Time to weigh in on this one. What do we want on the “library lot” here in Ann Arbor. It seems self-evident that we need a public social space for Ann Arbor residents. OK. Let’s think about it. How do we get there? » Read the rest of this entry «
I’ve been working on musical settings of Arnold Lobel’s FABLES for several years now, and am finally at the point of getting singing actors to take a look at them. I have a metaphor.
Over the past few years I’ve been involved with the Purple Rose Theatre Company in Chelsea, Michigan. One of the cool things the Purple Rose does is to “greenhouse” new plays by taking a week… » Read the rest of this entry «
Ahh yes, it has been some time since I posted regularly at theWheel – how could that be…? Truth be told, I’ve been swamped, and theWheel was also at a transition point, so it just seemed best to let it go for a bit. And how was I swamped?
In a word, Gravity. This winter I’ve had the good fortune to write music for the world premier of David MacGregor’s play Gravity at the Purple Rose Theatre in Chelsea Michigan. It’s been a great experience, and sufficiently consuming that I just didn’t want to be distracted by theWheel or anything else. The play is about the great Natural Philosopher Isaac Newton at a critical point of his life in 1693, when he was 50 years old. If you live in the South Eastern Michigan region, or even anywhere close, you will be well rewarded if you come to the show. Being involved with the play myself, I hesitate to say much more than that I believe that David MacGregor has written a Masterpiece – it is really really good – and that a very talented Purple Rose team, led by Artistic Director Guy Sanville, has delivered a loving production. Here are a couple of reviews. Do come if you can.

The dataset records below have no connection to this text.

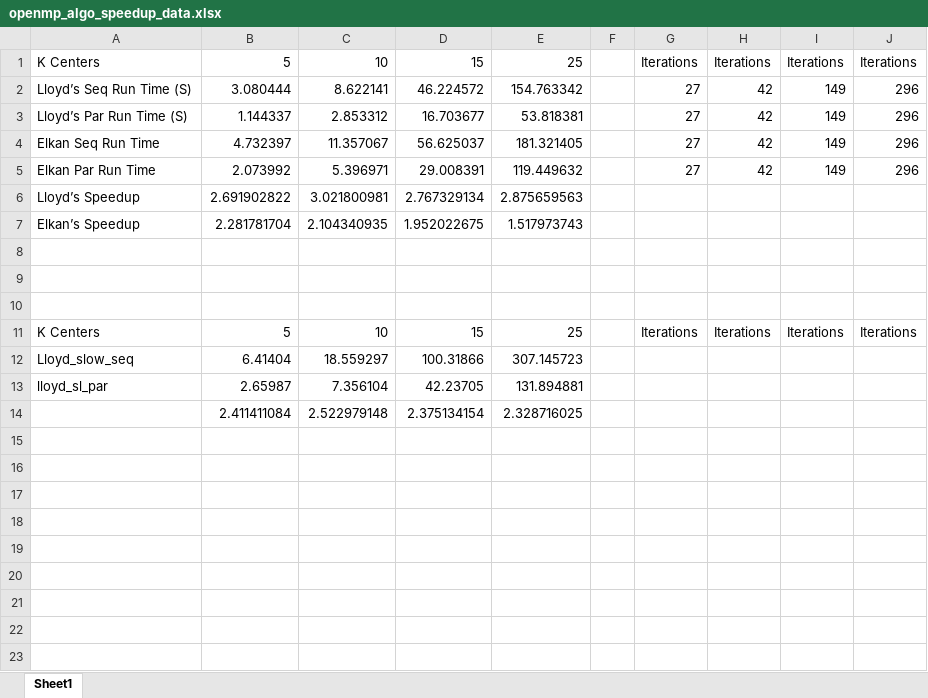
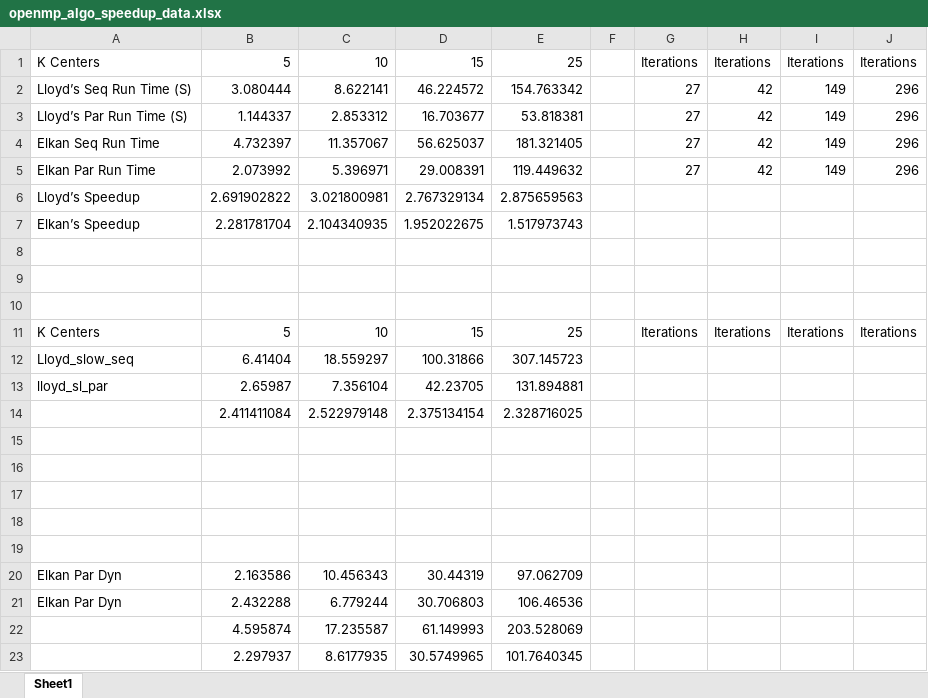
Before and after one commit to ChrisKeefe/599ParallelProject, an Excel workbook: misc_figure_code/openmp_algo_speedup_data.xlsx, sheet Sheet1, drawn as a sheet; values as stored, in another font and other column widths than the file's, no borders; the diff names each change by its address in the sheet, - before the commit and + after, or states it on an @@ line.

Commit message:
speedup data ss update

```diff
--- a/misc_figure_code/openmp_algo_speedup_data.xlsx (sheet Sheet1)
+++ b/misc_figure_code/openmp_algo_speedup_data.xlsx (sheet Sheet1)
+row 15: (empty)
+row 16: (empty)
+row 17: (empty)
+row 18: (empty)
+row 19: (empty)
+row 20: Elkan Par Dyn | 2.163586 | 10.456343 | 30.44319 | 97.062709
+row 21: Elkan Par Dyn | 2.432288 | 6.779244 | 30.706803 | 106.46536
+row 22:  | 4.595874 | 17.235587 | 61.149993 | 203.528069
+row 23:  | 2.297937 | 8.6177935 | 30.5749965 | 101.7640345
```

Per theWheel, I’ll have more to say later in the week. I’ll be posting again, and you are invited to join me. Till then…
This week it is my happy duty to be directing actors in a scene from Richard Brinsley Sheridan’s The School for Scandal. The scene in question, Scene I from ACT II, is between the rather late middle aged Sir Peter Teazle and his young wife Lady Teazle:
SIR PETER. Lady Teazle, Lady Teazle, I’ll not bear it!
LADY TEAZLE. Sir Peter, Sir Peter, you may bear it or not, as you please; but I ought to have my own way in everything, and what’s more, I will, too. What! though I was educated in the country, I know very well that women of fashion in London are accountable to nobody after they are married.
In the course of reading various books on theatrical directing, I found my way to Harold Clurman’s On Directing. Now, I am interested in the theater, but I always find myself, perhaps inevitably, considering any thoughts I have concerning the theater as potentially applicable to my various musical endeavors. So it is with Clurman’s book. At the beginning of Chapter 7 – The Director’s Work Script – the author has this to say:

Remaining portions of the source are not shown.